+++ Exercise inputs
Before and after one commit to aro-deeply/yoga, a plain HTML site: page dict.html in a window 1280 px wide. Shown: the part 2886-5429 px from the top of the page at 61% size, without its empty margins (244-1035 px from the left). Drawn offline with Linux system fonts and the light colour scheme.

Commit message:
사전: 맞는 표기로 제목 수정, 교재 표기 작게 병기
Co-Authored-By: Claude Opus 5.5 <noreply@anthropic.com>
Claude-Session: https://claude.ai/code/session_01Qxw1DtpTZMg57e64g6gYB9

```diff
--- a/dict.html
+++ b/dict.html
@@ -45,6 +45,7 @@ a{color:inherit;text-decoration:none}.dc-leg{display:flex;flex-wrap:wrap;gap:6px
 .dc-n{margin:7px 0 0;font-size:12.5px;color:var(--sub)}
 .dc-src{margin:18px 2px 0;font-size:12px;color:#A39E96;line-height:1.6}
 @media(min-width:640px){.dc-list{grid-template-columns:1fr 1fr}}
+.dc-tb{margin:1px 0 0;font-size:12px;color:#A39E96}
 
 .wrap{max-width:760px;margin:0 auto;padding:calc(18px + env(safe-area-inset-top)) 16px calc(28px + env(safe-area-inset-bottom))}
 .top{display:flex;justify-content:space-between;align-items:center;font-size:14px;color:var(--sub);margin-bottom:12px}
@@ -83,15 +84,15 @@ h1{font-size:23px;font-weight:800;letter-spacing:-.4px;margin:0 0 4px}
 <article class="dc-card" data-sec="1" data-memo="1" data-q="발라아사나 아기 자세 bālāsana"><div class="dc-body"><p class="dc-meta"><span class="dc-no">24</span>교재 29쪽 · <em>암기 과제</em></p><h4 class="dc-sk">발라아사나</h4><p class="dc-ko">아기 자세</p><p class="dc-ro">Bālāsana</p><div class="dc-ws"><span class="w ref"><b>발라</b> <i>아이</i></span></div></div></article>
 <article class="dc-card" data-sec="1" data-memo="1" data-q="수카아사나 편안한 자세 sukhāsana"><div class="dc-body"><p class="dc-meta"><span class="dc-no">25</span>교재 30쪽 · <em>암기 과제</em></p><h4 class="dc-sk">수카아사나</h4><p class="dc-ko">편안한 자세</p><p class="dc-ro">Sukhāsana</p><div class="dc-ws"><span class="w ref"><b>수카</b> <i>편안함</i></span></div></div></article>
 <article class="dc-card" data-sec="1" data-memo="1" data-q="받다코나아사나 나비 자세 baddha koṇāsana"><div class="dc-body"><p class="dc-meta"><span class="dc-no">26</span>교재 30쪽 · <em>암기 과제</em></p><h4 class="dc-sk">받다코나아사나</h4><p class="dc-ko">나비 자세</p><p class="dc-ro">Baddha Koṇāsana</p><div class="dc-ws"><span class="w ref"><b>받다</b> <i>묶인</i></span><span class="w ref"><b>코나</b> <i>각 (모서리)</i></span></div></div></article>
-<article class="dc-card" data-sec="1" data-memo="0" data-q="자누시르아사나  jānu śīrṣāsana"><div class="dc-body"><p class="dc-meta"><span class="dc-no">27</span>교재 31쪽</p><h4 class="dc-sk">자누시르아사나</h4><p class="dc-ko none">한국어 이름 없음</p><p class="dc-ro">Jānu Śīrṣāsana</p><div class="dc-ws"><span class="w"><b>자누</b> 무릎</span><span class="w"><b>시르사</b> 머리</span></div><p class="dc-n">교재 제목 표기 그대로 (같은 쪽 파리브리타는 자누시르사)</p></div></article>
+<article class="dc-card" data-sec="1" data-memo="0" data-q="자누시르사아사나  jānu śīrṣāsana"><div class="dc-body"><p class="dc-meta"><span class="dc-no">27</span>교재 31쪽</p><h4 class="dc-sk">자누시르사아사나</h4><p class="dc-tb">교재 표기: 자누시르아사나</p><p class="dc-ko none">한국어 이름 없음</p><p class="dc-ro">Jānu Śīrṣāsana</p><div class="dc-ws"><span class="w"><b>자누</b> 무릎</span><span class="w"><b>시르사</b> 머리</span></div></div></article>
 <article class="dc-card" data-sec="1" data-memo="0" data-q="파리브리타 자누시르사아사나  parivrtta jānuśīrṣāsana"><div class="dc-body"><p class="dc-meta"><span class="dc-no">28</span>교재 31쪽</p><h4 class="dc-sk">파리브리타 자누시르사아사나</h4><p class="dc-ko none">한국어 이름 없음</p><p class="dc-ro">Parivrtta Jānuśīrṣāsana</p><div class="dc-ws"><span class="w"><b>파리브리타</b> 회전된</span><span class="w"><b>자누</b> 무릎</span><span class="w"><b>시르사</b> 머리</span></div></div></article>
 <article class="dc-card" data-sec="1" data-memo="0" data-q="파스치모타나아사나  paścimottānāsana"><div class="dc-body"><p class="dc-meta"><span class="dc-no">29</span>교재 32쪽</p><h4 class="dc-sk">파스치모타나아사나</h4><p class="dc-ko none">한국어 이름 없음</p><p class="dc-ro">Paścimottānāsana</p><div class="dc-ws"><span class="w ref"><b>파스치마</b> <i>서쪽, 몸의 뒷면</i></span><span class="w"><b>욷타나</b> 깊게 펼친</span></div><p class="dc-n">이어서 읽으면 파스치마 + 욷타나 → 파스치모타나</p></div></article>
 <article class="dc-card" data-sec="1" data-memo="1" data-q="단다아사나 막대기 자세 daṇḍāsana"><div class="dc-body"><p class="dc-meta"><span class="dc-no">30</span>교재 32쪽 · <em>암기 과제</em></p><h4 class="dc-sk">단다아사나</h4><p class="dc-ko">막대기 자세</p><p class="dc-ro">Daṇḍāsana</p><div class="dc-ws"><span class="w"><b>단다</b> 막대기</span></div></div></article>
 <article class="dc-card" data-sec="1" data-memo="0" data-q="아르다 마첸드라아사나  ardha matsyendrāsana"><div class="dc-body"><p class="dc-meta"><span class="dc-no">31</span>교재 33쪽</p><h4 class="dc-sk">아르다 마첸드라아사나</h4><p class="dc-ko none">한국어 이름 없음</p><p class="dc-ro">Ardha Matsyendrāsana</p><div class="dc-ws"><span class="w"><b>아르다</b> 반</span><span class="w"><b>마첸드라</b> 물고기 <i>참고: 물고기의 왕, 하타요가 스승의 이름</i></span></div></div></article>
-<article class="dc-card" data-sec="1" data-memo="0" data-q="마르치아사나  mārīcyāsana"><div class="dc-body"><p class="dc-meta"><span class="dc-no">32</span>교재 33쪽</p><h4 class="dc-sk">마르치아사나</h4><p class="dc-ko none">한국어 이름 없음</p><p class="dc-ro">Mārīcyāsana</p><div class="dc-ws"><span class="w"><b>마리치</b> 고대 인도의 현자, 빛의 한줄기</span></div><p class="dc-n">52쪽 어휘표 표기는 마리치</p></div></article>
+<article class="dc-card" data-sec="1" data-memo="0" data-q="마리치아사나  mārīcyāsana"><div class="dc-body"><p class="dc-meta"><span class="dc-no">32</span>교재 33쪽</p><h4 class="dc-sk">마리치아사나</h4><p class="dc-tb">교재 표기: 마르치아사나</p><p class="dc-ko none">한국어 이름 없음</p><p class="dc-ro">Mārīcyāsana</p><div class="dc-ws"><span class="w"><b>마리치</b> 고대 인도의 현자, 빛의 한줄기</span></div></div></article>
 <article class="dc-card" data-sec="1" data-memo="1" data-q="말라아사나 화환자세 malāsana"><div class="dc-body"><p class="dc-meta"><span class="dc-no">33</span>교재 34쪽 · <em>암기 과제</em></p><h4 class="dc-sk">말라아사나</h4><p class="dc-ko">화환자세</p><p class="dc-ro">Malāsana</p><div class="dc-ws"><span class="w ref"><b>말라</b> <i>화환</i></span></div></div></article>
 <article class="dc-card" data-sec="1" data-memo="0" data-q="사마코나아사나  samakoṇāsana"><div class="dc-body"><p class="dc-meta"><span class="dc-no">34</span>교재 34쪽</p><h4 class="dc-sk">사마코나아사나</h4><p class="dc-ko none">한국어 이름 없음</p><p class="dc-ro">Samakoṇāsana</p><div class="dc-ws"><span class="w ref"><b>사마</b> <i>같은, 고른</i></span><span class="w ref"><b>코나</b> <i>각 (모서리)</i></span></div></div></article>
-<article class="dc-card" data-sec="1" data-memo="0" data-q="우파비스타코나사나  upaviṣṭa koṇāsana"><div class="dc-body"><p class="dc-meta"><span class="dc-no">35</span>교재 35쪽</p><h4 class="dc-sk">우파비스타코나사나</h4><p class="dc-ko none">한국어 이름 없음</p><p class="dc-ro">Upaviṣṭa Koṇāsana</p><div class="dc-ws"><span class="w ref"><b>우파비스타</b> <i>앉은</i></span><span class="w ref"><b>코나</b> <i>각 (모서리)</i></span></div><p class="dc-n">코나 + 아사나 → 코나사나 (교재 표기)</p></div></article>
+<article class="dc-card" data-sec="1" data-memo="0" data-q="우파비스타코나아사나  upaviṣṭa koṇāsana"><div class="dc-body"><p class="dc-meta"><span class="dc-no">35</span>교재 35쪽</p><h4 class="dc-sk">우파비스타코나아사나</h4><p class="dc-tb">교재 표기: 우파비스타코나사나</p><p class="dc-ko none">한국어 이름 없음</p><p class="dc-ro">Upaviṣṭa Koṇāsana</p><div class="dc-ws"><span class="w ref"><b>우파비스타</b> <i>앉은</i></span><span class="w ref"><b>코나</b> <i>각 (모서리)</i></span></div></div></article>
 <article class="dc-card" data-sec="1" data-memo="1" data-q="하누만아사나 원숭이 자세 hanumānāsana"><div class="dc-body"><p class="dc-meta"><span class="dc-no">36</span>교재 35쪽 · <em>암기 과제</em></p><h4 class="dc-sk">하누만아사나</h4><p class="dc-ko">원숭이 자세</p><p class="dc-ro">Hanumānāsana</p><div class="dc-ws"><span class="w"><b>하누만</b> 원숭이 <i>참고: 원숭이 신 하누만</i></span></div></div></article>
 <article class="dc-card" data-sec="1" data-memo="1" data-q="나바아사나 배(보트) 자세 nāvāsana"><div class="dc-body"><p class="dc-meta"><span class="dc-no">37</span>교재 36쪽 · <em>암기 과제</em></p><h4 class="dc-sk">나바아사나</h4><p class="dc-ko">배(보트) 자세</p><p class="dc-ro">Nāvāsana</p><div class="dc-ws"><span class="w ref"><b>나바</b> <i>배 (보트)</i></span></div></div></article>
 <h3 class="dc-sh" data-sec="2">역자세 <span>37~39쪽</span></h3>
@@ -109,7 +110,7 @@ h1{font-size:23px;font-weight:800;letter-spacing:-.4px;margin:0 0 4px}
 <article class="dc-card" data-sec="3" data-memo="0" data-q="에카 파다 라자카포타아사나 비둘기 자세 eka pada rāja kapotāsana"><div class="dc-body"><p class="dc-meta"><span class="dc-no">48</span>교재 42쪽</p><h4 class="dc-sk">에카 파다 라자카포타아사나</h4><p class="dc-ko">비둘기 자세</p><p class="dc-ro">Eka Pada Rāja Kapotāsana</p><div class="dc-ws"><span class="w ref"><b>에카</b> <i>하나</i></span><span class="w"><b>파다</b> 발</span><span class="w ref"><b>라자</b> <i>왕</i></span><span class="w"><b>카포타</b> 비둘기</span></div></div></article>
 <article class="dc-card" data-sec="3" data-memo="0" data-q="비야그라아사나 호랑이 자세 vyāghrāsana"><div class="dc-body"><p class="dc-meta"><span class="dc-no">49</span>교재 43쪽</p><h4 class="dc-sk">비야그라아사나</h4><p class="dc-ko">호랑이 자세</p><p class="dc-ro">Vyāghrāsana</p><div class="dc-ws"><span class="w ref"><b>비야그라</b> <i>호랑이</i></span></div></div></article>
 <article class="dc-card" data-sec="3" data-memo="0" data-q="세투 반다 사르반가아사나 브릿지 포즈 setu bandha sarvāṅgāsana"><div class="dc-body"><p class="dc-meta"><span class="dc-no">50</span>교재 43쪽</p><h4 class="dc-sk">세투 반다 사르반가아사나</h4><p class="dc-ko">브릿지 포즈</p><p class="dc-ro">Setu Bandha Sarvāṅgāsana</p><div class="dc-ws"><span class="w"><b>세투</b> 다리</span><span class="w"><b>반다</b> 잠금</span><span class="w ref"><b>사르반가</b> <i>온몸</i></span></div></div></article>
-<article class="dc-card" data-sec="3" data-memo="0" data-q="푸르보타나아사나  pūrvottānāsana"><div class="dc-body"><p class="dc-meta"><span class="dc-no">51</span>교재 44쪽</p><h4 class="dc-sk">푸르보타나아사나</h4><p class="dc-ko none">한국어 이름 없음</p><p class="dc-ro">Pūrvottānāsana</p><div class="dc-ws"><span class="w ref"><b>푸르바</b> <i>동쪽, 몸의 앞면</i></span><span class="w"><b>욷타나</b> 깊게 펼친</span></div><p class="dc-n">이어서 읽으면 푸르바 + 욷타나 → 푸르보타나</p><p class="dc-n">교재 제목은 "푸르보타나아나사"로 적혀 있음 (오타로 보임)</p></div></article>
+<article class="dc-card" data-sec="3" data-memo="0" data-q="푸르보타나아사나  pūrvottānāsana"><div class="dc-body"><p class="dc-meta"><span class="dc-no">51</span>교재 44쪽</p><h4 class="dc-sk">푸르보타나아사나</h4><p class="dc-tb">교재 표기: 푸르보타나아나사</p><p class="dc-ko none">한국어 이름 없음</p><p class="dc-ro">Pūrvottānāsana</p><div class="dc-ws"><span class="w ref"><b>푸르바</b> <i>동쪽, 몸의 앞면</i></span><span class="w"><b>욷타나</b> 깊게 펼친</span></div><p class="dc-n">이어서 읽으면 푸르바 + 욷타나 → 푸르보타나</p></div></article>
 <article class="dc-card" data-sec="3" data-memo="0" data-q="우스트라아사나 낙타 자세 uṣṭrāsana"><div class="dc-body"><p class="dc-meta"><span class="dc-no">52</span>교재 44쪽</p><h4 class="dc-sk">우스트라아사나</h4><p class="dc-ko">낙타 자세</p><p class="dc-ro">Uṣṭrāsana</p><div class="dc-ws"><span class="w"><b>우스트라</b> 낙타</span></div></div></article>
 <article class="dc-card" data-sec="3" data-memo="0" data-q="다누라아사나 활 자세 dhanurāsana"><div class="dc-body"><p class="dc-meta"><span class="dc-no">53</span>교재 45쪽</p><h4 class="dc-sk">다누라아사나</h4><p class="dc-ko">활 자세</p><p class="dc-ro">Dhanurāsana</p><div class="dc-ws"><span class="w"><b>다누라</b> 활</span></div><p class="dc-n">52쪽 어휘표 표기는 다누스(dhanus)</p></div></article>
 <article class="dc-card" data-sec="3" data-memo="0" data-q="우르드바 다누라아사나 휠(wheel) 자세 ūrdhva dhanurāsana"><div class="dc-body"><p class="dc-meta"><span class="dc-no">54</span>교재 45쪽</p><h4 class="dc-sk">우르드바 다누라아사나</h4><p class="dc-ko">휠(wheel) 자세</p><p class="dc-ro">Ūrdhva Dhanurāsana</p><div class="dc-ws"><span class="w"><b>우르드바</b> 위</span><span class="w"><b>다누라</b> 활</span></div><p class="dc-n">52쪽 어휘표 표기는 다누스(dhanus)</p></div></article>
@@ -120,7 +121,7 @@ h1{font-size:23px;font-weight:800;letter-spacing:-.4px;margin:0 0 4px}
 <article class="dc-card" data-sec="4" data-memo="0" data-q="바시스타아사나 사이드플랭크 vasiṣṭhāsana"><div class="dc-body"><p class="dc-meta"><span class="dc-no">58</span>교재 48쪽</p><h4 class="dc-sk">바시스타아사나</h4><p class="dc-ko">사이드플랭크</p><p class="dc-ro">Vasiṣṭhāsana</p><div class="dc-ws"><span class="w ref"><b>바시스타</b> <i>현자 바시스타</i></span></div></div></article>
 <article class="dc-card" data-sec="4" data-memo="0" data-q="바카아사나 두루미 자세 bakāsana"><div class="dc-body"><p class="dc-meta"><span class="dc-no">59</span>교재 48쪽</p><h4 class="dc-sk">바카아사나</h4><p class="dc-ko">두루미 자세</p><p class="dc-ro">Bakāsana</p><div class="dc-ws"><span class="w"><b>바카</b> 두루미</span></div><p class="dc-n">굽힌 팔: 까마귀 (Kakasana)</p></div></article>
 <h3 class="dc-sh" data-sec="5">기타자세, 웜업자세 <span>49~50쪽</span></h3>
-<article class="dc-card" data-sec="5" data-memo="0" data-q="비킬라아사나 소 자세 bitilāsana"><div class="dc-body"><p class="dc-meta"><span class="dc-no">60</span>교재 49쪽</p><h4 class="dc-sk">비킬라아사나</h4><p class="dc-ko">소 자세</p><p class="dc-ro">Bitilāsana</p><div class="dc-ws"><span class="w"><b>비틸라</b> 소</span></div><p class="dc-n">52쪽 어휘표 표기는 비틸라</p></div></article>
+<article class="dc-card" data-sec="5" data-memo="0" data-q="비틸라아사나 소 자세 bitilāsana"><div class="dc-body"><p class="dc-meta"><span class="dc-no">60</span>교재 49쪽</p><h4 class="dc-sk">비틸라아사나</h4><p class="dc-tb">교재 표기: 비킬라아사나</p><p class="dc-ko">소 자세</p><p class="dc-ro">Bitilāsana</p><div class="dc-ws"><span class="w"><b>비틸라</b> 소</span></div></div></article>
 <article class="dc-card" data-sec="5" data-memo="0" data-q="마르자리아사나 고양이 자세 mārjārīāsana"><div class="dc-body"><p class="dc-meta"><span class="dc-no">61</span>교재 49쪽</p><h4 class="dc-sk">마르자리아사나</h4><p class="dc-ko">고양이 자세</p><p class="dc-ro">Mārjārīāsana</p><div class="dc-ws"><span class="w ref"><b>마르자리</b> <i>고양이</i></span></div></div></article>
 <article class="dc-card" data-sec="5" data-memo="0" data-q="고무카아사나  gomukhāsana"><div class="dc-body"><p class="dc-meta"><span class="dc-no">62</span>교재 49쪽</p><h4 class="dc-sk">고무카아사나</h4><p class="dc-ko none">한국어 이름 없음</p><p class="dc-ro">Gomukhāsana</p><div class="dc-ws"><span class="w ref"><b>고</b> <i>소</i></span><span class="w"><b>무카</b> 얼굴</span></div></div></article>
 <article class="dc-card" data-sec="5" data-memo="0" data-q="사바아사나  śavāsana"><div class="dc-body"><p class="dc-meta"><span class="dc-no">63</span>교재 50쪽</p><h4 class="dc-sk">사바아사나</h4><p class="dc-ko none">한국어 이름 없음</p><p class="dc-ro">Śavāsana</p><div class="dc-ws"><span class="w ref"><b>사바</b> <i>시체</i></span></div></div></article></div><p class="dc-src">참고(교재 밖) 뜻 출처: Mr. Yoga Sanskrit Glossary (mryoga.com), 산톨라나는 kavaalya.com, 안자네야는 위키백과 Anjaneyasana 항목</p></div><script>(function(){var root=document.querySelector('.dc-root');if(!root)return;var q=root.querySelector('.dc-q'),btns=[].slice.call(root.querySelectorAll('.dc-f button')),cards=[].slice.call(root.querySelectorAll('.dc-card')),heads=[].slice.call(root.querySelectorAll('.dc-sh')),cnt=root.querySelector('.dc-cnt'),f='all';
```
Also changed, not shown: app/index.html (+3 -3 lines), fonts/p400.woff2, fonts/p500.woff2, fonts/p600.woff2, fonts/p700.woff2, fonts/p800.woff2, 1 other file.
++++++
**What you will do**
Wherever the word "letter" appears in the entries above, copy that line.

**Output for this task**
@@ -83,15 +84,15 @@ h1{font-size:23px;font-weight:800;letter-spacing:-.4px;margin:0 0 4px}
@@ -109,7 +110,7 @@ h1{font-size:23px;font-weight:800;letter-spacing:-.4px;margin:0 0 4px}
@@ -120,7 +121,7 @@ h1{font-size:23px;font-weight:800;letter-spacing:-.4px;margin:0 0 4px}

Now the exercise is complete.